Clearwater pyro’s business expanding

Pyrotechnicians prepare the Celebrate Clearwater fireworks display that was launched on July 6. Pictured from left are Craig Dugan, Jeff Hollinger and John Baxter.

By Sam Jack
The Times-Sentinel

CLEARWATER – In his second season as a professional pyrotechnician, Clearwater High School graduate Cody Hanna was able to expand his schedule from one show to three. He’s hoping to continue to grow his company, Victory Pyrotechnics, in the years ahead.
Last summer’s Celebrate Clearwater display was Hanna’s first as a professional. For the second Celebrate Clearwater show, July 6, Hanna and his team brought back the same special elements – lasers, lights, a soundtrack – while getting more ambitious about how those elements were deployed.
“The show in Clearwater depicted scenes from D-Day and the landing at Normandy, honoring the 75th anniversary,” Hanna explained. “We tied into historical moments and really tried to tell a story. That’s where we want to go with what we’re doing.”
Hanna, who designed the pyrotechnic part of the show, was joined by light, laser and sound designers, and a script writer. They all spent months collaborating on the Clearwater show.
The same went for two planned shows in Lansing, Kan. The first, slated for May 2, was canceled due to inclement weather and couldn’t be made up. But the unused fireworks from that show were incorporated into Lansing’s Independence Day display, which went off as planned on June 28.
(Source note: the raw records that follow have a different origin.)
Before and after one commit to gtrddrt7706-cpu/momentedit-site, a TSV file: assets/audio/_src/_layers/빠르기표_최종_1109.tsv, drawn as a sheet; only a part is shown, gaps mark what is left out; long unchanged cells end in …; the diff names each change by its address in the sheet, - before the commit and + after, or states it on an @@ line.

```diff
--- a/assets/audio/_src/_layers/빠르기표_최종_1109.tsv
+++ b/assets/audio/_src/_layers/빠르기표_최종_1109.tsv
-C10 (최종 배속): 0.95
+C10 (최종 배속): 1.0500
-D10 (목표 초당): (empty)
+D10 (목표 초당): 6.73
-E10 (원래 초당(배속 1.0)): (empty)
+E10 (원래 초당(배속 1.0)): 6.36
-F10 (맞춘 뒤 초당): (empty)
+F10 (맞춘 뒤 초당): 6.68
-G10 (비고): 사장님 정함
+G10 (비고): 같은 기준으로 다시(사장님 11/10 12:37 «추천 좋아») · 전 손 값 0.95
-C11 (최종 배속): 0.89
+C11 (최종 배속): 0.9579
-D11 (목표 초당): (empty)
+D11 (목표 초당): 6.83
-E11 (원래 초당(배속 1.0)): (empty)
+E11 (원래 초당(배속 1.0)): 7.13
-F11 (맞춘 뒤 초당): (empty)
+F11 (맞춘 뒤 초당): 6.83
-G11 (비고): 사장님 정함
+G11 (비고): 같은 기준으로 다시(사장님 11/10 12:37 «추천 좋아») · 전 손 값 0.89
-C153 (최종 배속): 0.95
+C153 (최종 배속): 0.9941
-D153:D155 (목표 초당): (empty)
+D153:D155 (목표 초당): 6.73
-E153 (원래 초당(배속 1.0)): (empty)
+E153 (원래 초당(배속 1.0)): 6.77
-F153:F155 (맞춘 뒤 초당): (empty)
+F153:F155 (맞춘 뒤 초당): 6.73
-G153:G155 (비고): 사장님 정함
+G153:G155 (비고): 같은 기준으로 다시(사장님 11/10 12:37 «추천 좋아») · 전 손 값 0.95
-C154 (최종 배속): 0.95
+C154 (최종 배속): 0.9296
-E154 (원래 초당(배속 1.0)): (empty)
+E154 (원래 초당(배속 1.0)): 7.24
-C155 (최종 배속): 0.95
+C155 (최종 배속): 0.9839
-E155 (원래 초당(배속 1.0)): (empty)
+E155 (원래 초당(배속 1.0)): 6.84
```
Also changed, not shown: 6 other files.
“Lansing was the biggest crowd we have ever performed for,” Hanna said. “I don’t know an exact number, but I would put it in the 5,000 to 8,000 range. They fill up a big field, almost like a drive-in movie theatre.”
Hanna’s team put special-effects lights on scissor lifts, creating effects that swept across a 600-foot span.
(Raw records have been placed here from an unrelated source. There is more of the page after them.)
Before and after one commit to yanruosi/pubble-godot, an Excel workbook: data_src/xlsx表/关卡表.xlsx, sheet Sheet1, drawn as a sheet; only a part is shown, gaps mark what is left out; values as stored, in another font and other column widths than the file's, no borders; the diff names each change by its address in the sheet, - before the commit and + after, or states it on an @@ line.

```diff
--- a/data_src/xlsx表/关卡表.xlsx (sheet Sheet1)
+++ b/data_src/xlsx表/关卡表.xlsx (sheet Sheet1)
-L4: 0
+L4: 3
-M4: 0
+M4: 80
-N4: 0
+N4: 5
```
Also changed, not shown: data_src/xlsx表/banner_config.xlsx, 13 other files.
“It was really pretty cool to see,” Hanna said.
What sets Hanna’s style of fireworks apart is the use of a computer control system. Lights, lasers, sounds and fireworks are all digitally timed and launched, so nobody has to run around with a flashlight, a punk and a fire extinguisher.
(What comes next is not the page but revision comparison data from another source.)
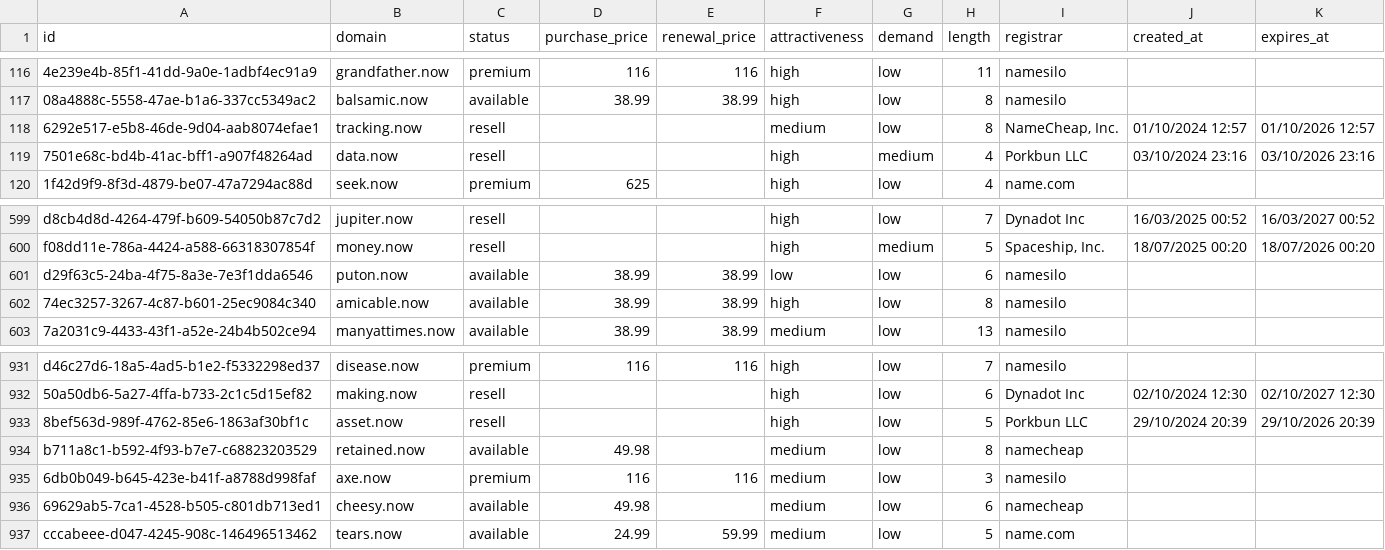
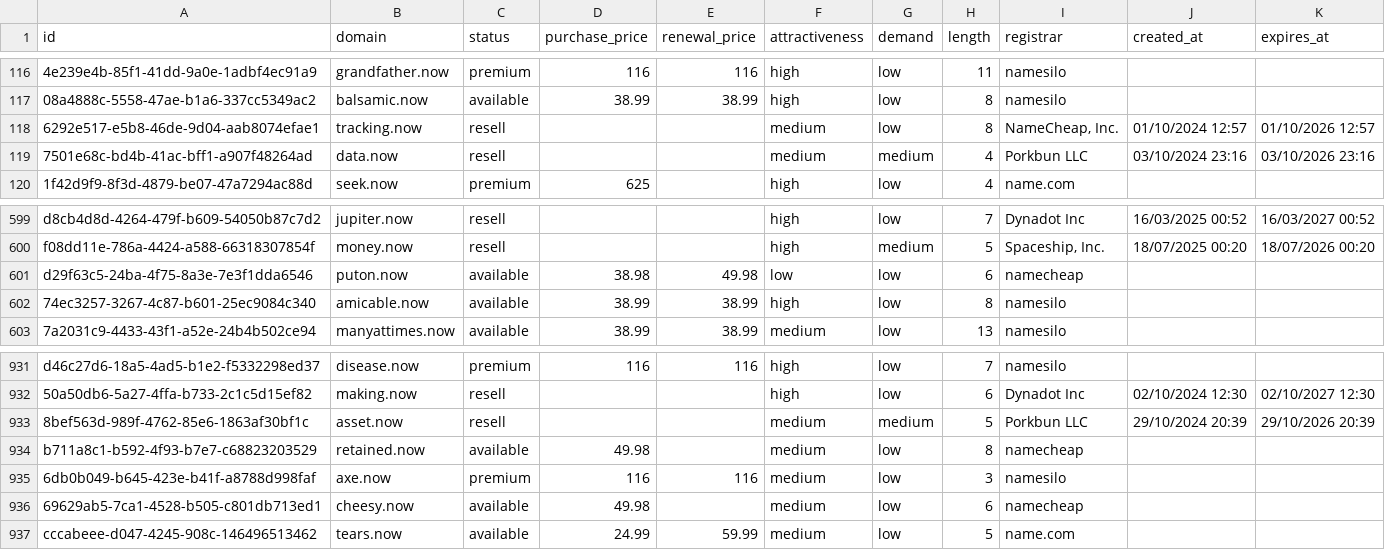
Before and after one commit to UniqueDomains/now-oneword-domains, a CSV file: now.csv, drawn as a sheet; only a part is shown, gaps mark what is left out; the diff names each change by its address in the sheet, - before the commit and + after, or states it on an @@ line.

Commit message:
Domains update

```diff
--- a/now.csv
+++ b/now.csv
-F119 (attractiveness): high
+F119 (attractiveness): medium
-D601 (purchase_price): 38.99
+D601 (purchase_price): 38.98
-E601 (renewal_price): 38.99
+E601 (renewal_price): 49.98
-I601 (registrar): namesilo
+I601 (registrar): namecheap
-F933 (attractiveness): high
+F933 (attractiveness): medium
-G933 (demand): low
+G933 (demand): medium
```
Also changed, not shown: 4 other files.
“On the Clearwater show, I probably spent 40 to 50 hours programming just the pyro side of it,” Hanna said.
Hanna said he heard lots of positive feedback about both the Clearwater and the Lansing shows. He would like to continue adding shows and scaling up his business – but that’s a challenge, given that each show requires a crew of 15 to 20 people.
“Right now we’re limited, but it’s something we’re looking at,” he said. “I would love to be shooting multiple shows on the Fourth of July and throughout that week. My goal for next year, I’m hoping we can at least double up and get six shows next summer, if not maybe more.”